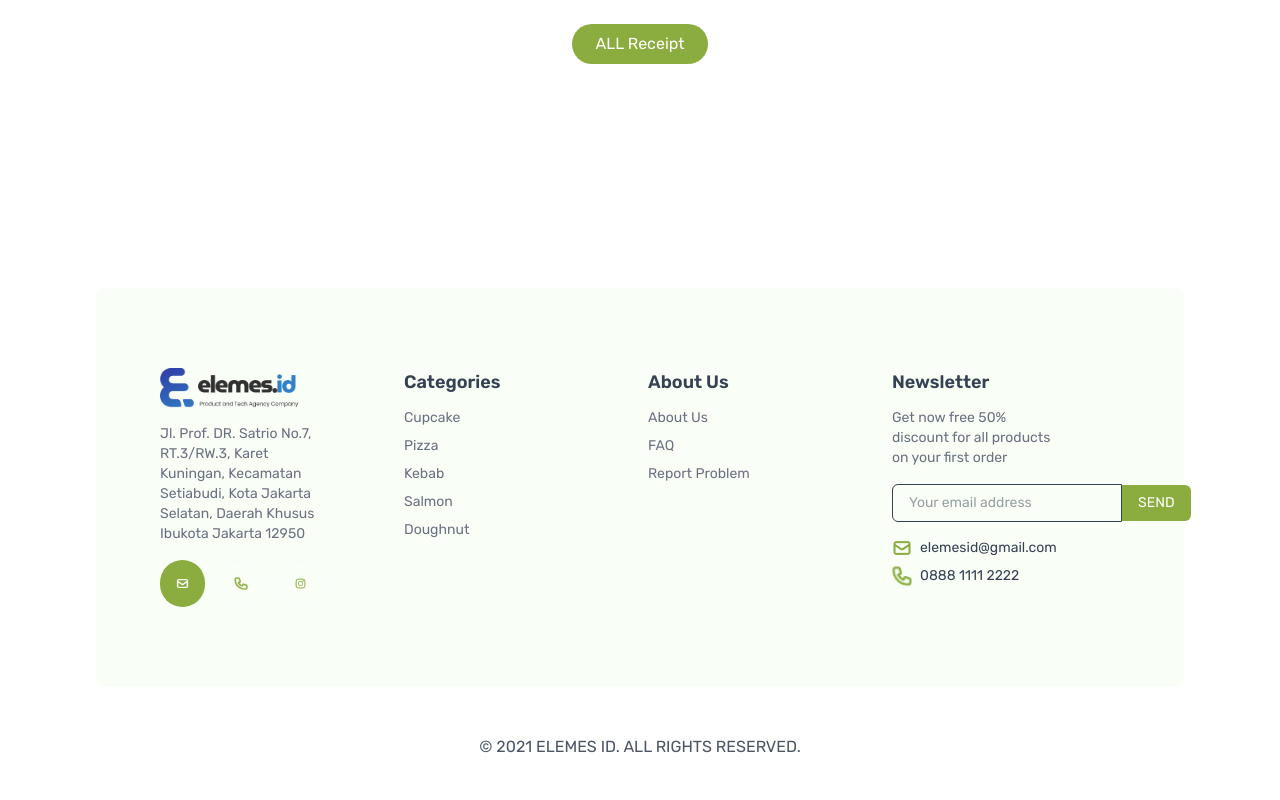
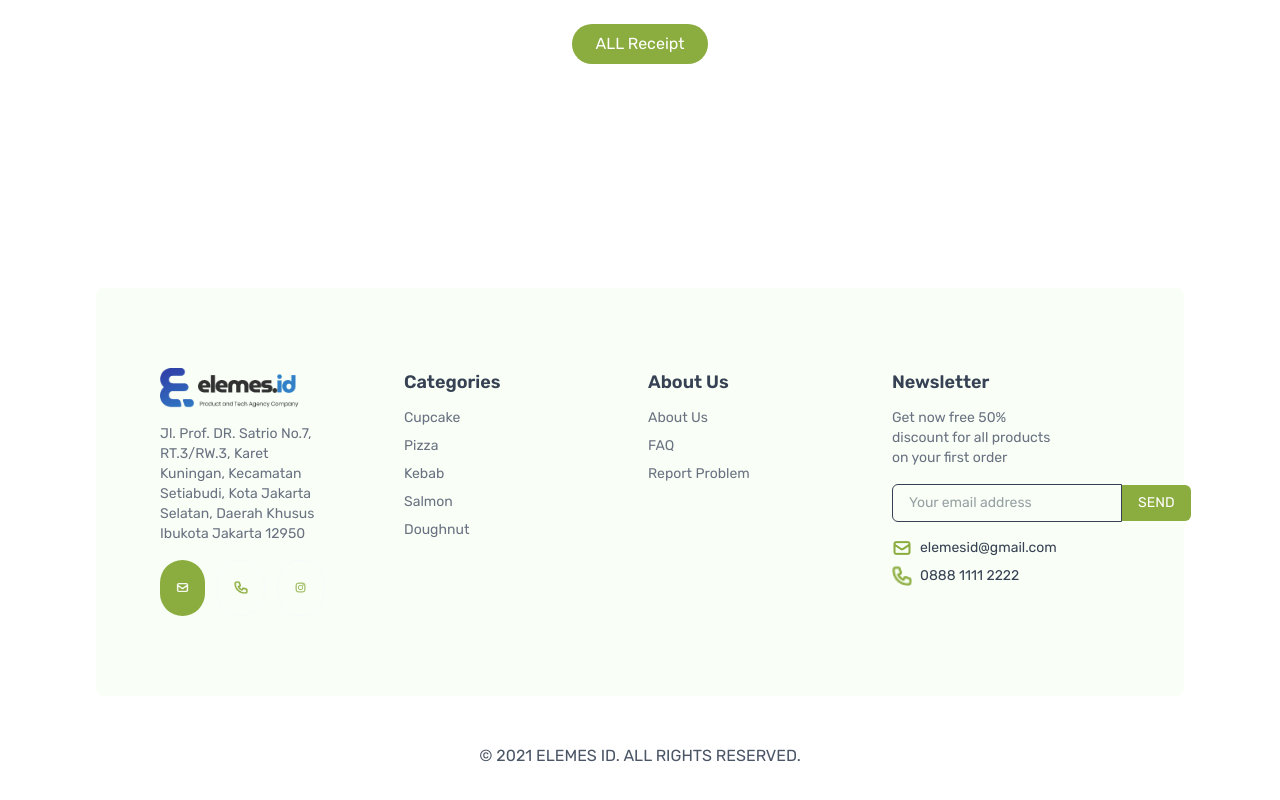
Before and after one commit to ray-code2/Front-end-FoodApp, a Next.js app: page / in a window 1280 px wide. Shown: the part 1858-2658 px from the top of the page. Built offline with nearby package versions, Linux system fonts and the light colour scheme.

Commit message:
Update the height for email, phone , instagram icon di footer

```diff
--- a/src/app/page.tsx
+++ b/src/app/page.tsx
@@ -384,7 +384,7 @@ const HomePage = () => {
             alt="email"
             width={24}
             height={20}
-            className="object-contain"
+            className="object-contain w-[24px] h-[24px]"
           />
         </button>
         <button className="bg-[#F9FFF6] p-4 rounded-full border border-gray-50 cursor-pointer">
@@ -393,7 +393,7 @@ const HomePage = () => {
             alt="phone"
             width={24}
             height={20}
-            className="object-contain"
+            className="object-contain w-[24px] h-[20px]"
           />
         </button>
         <button className="bg-[#F9FFF6] p-4 rounded-full border border-gray-50 cursor-pointer">
@@ -401,8 +401,8 @@ const HomePage = () => {
             src="/icons/instagram.png"
             alt="instagram"
             width={24}
-            height={24}
-            className="object-contain"
+            height={20}
+            className="object-contain w-[24px] h-[20px]"
           />
         </button>
       </div>
```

--------------------------------

» **What to produce**
For every line of the records with the string "email", add one to a tally; give the final tally alone.

» **Answer space**
2